## Record set
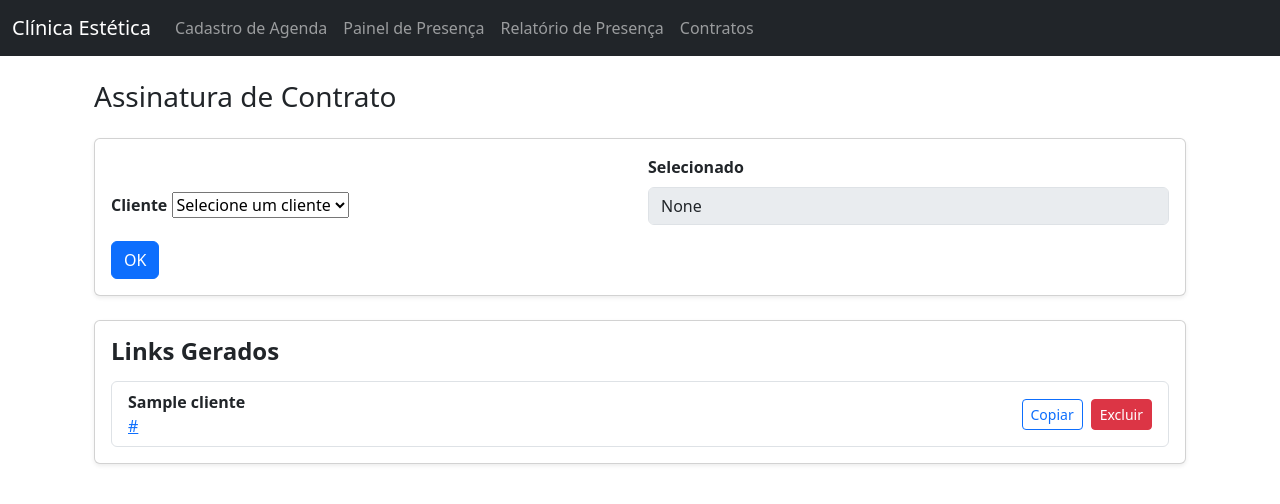
After one commit to gleisonmedeiros/clinica_estetica, a Django app: page /asscontrato/ in a window 1280 px wide. The commit adds this page. Shown: the top 504 px of the page. Run offline with Django 5.2, Linux system fonts and the light colour scheme; tables that the repository leaves empty hold one stand-in row (values such as "Sample post").

Commit message:
Implementando assinatura de contrato

```diff
--- a/projeto_estetica/aplicativo/forms.py
+++ b/projeto_estetica/aplicativo/forms.py
@@ -1,5 +1,5 @@
 from django import forms
-from .models import Agenda
+from .models import Agenda, Cliente
 
 
 class AgendaForm(forms.ModelForm):
@@ -89,3 +89,13 @@ class PainelFiltroForm(forms.Form):
             }
         )
     )
+
+class ClienteForm(forms.Form):
+    nome = forms.ChoiceField(
+        choices=[('', 'Selecione um cliente')] + list(
+            Cliente.objects.all()
+            .order_by('nome')
+            .values_list('id', 'nome')
+        ),
+        label="Cliente",
+    )
--- a/projeto_estetica/aplicativo/models.py
+++ b/projeto_estetica/aplicativo/models.py
@@ -1,4 +1,5 @@
 from django.db import models
+import uuid
 
 class Cliente(models.Model):
     nome = models.CharField(max_length=100)
@@ -6,6 +7,7 @@ class Cliente(models.Model):
     area = models.CharField(max_length=100,default='Geral')
 
     def __str__(self):
+        #return f"{self.nome} ({self.telefone} {self.area})"
         return f"{self.nome} ({self.telefone} {self.area})"
 
 
@@ -30,3 +32,11 @@ class Painel(models.Model):
     def __str__(self):
         status = "Compareceu" if self.presenca else "Faltou"
         return f"Painel: {self.agenda} - {status}"
+
+class ClienteLink(models.Model):
+    cliente = models.ForeignKey("Cliente", on_delete=models.CASCADE)
+    codigo = models.CharField(max_length=50, unique=True)
+    link_completo = models.CharField(max_length=255, unique=True)
+
+    def __str__(self):
+        return self.link_completo
--- a/projeto_estetica/aplicativo/templates/base.html
+++ b/projeto_estetica/aplicativo/templates/base.html
@@ -4,8 +4,12 @@
     <meta charset="UTF-8" />
     <meta name="viewport" content="width=device-width, initial-scale=1" />
     <title>{% block title %}Clínica Estética{% endblock %}</title>
+
     <!-- Bootstrap CSS -->
-    <link href="https://cdn.jsdelivr.net/npm/bootstrap@5.3.3/dist/css/bootstrap.min.css" rel="stylesheet" />
+    <link
+        href="https://cdn.jsdelivr.net/npm/bootstrap@5.3.3/dist/css/bootstrap.min.css"
+        rel="stylesheet"
+    />
 </head>
 <body>
 
@@ -13,23 +17,49 @@
     <nav class="navbar navbar-expand-lg navbar-dark bg-dark mb-4">
         <div class="container-fluid">
             <a class="navbar-brand" href="#">Clínica Estética</a>
-    <button class="navbar-toggler" type="button" data-bs-toggle="collapse" data-bs-target="#navbarNav"
-      aria-controls="navbarNav" aria-expanded="false" aria-label="Toggle navigation">
+
+            <button
+                class="navbar-toggler"
+                type="button"
+                data-bs-toggle="collapse"
+                data-bs-target="#navbarNav"
+                aria-controls="navbarNav"
+                aria-expanded="false"
+                aria-label="Toggle navigation"
+            >
                 <span class="navbar-toggler-icon"></span>
             </button>
+
             <div class="collapse navbar-collapse" id="navbarNav">
                 <ul class="navbar-nav">
+
                     <li class="nav-item">
-          <a class="nav-link" href="{% url 'cadastro_agenda' %}">Cadastro de Agenda</a>
+                        <a class="nav-link" href="{% url 'cadastro_agenda' %}">
+                            Cadastro de Agenda
+                        </a>
                     </li>
+
                     <li class="nav-item">
-          <a class="nav-link" href="{% url 'painel_presenca' %}">Painel de Presença</a>
+                        <a class="nav-link" href="{% url 'painel_presenca' %}">
+                            Painel de Presença
+                        </a>
                     </li>
+
                     <li class="nav-item">
-          <a class="nav-link {% if request.resolver_match.url_name == 'relatorio_presenca' %}active{% endif %}" href="{% url 'relatorio_presenca' %}">
+                        <a
+                            class="nav-link {% if request.resolver_match.url_name == 'relatorio_presenca' %}active{% endif %}"
+                            href="{% url 'relatorio_presenca' %}"
+                        >
                             Relatório de Presença
                         </a>
                     </li>
+
+                    <li class="nav-item">
+                        <a class="nav-link" href="{% url 'asscontrato' %}">
+                            Contratos
+                        </a>
+                    </li>
+
                 </ul>
             </div>
         </div>
@@ -42,7 +72,7 @@
     <!-- Bootstrap JS Bundle -->
     <script src="https://cdn.jsdelivr.net/npm/bootstrap@5.3.3/dist/js/bootstrap.bundle.min.js"></script>
 
-<!-- Aqui adiciona o bloco extra_scripts -->
+    <!-- Bloco extra_scripts -->
     {% block extra_scripts %}{% endblock %}
 
 </body>
--- /dev/null
+++ b/projeto_estetica/aplicativo/templates/contrato.html
@@ -0,0 +1,112 @@
+{% extends 'base.html' %}
+
+{% block title %}Ass. de Contrato{% endblock %}
+
+{% block content %}
+
+<div class="container mt-4">
+
+    <h3 class="mb-4">Assinatura de Contrato</h3>
+
+    <!-- ================= FORM GET (BOTÃO OK) ================= -->
+    <div class="card mb-4 shadow-sm">
+        <div class="card-body">
+            <form method="get" class="row g-3 align-items-end">
+                <div class="col-md-6">
+                    <label class="form-label fw-bold">Cliente</label>
+                    {{ form.nome }}
+                </div>
+
+                <div class="col-md-6">
+                    <label class="form-label fw-bold">Selecionado</label>
+                    <input type="text" class="form-control" value="{{ cliente_selecionado }}" disabled>
+                </div>
+
+                <div class="col-12 mt-3">
+                    <button type="submit" class="btn btn-primary">OK</button>
+                </div>
+            </form>
+        </div>
+    </div>
+
+    <!-- ================ LINK GERADO APÓS OK ================= -->
+    {% if link_completo %}
+    <div class="card mb-4 border-success shadow-sm">
+        <div class="card-body">
+            <h5 class="mb-2 fw-bold text-success">Link Gerado:</h5>
+
+            <a href="{{ link_completo }}" class="text-decoration-none" target="_blank">
+                {{ link_completo }}
+            </a>
+
+            <button class="btn btn-outline-primary btn-sm ms-2"
+                    onclick="copiarLink('{{ link_completo }}', this)">
+                Copiar
+            </button>
+        </div>
+    </div>
+    {% endif %}
+
+    <!-- ================ LISTA DE LINKS SALVOS ================= -->
+    <div class="card mb-4 shadow-sm">
+        <div class="card-body">
+
+            <h4 class="fw-bold mb-3">Links Gerados</h4>
+
+            {% if links %}
+            <ul class="list-group">
+                {% for l in links %}
+                <li class="list-group-item d-flex justify-content-between align-items-center">
+
+                    <div>
+                        <strong>{{ l.cliente.nome }}</strong><br>
+                        <a href="{{ l.link_completo }}" target="_blank">
+                            {{ l.link_completo }}
+                        </a>
+                    </div>
+
+                    <div class="d-flex gap-2">
+                        <!-- Botão Copiar -->
+                        <button class="btn btn-outline-primary btn-sm"
+                                onclick="copiarLink('{{ l.link_completo }}', this)">
+                            Copiar
+                        </button>
+
+                        <!-- Botão Excluir -->
+                        <a href="{% url 'excluir_link' l.id %}"
+                           class="btn btn-danger btn-sm"
+                           onclick="return confirm('Excluir este link?');">
+                            Excluir
+                        </a>
+                    </div>
+
+                </li>
+                {% endfor %}
+            </ul>
+            {% else %}
+            <p class="text-muted">Nenhum link gerado ainda.</p>
+            {% endif %}
+
+        </div>
+    </div>
+
+</div>
+
+<!-- ================= SCRIPT COPIAR ================= -->
+<script>
+function copiarLink(texto, botao) {
+    navigator.clipboard.writeText(texto).then(() => {
+        botao.innerText = "Copiado!";
+        botao.classList.remove("btn-outline-primary");
+        botao.classList.add("btn-success");
+
+        setTimeout(() => {
+            botao.innerText = "Copiar";
+            botao.classList.remove("btn-success");
+            botao.classList.add("btn-outline-primary");
+        }, 1500);
+    });
+}
+</script>
+
+{% endblock %}
--- a/projeto_estetica/aplicativo/urls.py
+++ b/projeto_estetica/aplicativo/urls.py
@@ -8,4 +8,12 @@ urlpatterns = [
     path('cadastro-agenda/', views.cadastro_agenda, name='cadastro_agenda'),
     path('relatorio-presenca/', views.relatorio_presenca, name='relatorio_presenca'),
     path('painel/exportar-pdf/', views.exportar_pdf, name='exportar_pdf'),
+
+    path('asscontrato/', views.asscontrato, name='asscontrato'),
+
+    # ======= ROTAS QUE FALTAVAM =======
+    path("cliente/<str:nome>/<str:codigo>/", views.mensagem_view, name="mensagem_cliente"),
+
+    path("cliente/link/excluir/<int:pk>/", views.excluir_link, name="excluir_link"),
+
 ]
--- a/projeto_estetica/aplicativo/views.py
+++ b/projeto_estetica/aplicativo/views.py
@@ -1,7 +1,7 @@
 from django.shortcuts import render, redirect, get_object_or_404
 from django.http import JsonResponse
-from .models import Agenda, Cliente, Painel
-from .forms import AgendaForm, PainelFiltroForm
+from .models import Agenda, Cliente, Painel,ClienteLink
+from .forms import AgendaForm, PainelFiltroForm, ClienteForm
 
 import time
 from django.views.decorators.http import require_http_methods
@@ -13,7 +13,11 @@ from reportlab.platypus import SimpleDocTemplate, Table, TableStyle, Paragraph,
 from reportlab.lib import colors
 from reportlab.lib.styles import ParagraphStyle
 from reportlab.lib.units import cm
-from .models import Agenda
+
+
+import uuid
+from django.utils.text import slugify
+
 
 def cadastro_agenda(request):
     copiado = request.session.pop('agenda_copiada', None)
@@ -319,3 +323,62 @@ def relatorio_presenca(request):
     }
 
     return render(request, 'relatorio_presenca.html', contexto)
+
+def gerar_codigo():
+    return uuid.uuid4().hex[:10]
+
+def asscontrato(request):
+    links = ClienteLink.objects.all()
+    form = ClienteForm(request.GET or None)
+    cliente_selecionado = None
+    link_gerado = None
+    link_completo = None  # <--- adicionar
+
+    if form.is_valid():
+        cliente_id = form.cleaned_data['nome']
+        cliente = Cliente.objects.get(id=cliente_id)
+        cliente_selecionado = cliente.nome
+
+        # ==== Criação do link único ====
+        codigo = gerar_codigo()
+        nome_slug = slugify(cliente.nome)
+
+        # URL relativa
+        url = f"/cliente/{nome_slug}/{codigo}/"
+
+        # URL completa (funciona no DEV e PRODUÇÃO)
+        link_completo = request.build_absolute_uri(url)
+
+        # Salva no banco
+        ClienteLink.objects.create(
+            cliente=cliente,
+            codigo=codigo,
+            link_completo=link_completo  # <--- salvar COMPLETA agora
+        )
+
+        link_gerado = url
+
+    context = {
+        "form": form,
+        "cliente_selecionado": cliente_selecionado,
+        "link_gerado": link_gerado,
+        "link_completo": link_completo,  # <---
+        "links": links,
+    }
+    return render(request, 'contrato.html', context)
+
+
+def excluir_link(request, pk):
+    link = get_object_or_404(ClienteLink, pk=pk)
+    link.delete()
+    return redirect("asscontrato")  # voltar para a página principal
+
+def mensagem_view(request, nome, codigo):
+
+    try:
+        link = ClienteLink.objects.get(codigo=codigo)
+        cliente = link.cliente
+    except ClienteLink.DoesNotExist:
+        return HttpResponse("Link inválido!")
+
+    return render(request, "assinatura.html", {"cliente": cliente})
```
Also changed, not shown: projeto_estetica/aplicativo/templates/assinatura.html (added, +82 -0 lines), README.md. Lines whose indentation alone changed are shown as unchanged.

## Exercise goal
Among the records, find all lines that include the string "objects" and return them.

## Written reply
+            Cliente.objects.all()
+    links = ClienteLink.objects.all()
+        cliente = Cliente.objects.get(id=cliente_id)
+        ClienteLink.objects.create(
+        link = ClienteLink.objects.get(codigo=codigo)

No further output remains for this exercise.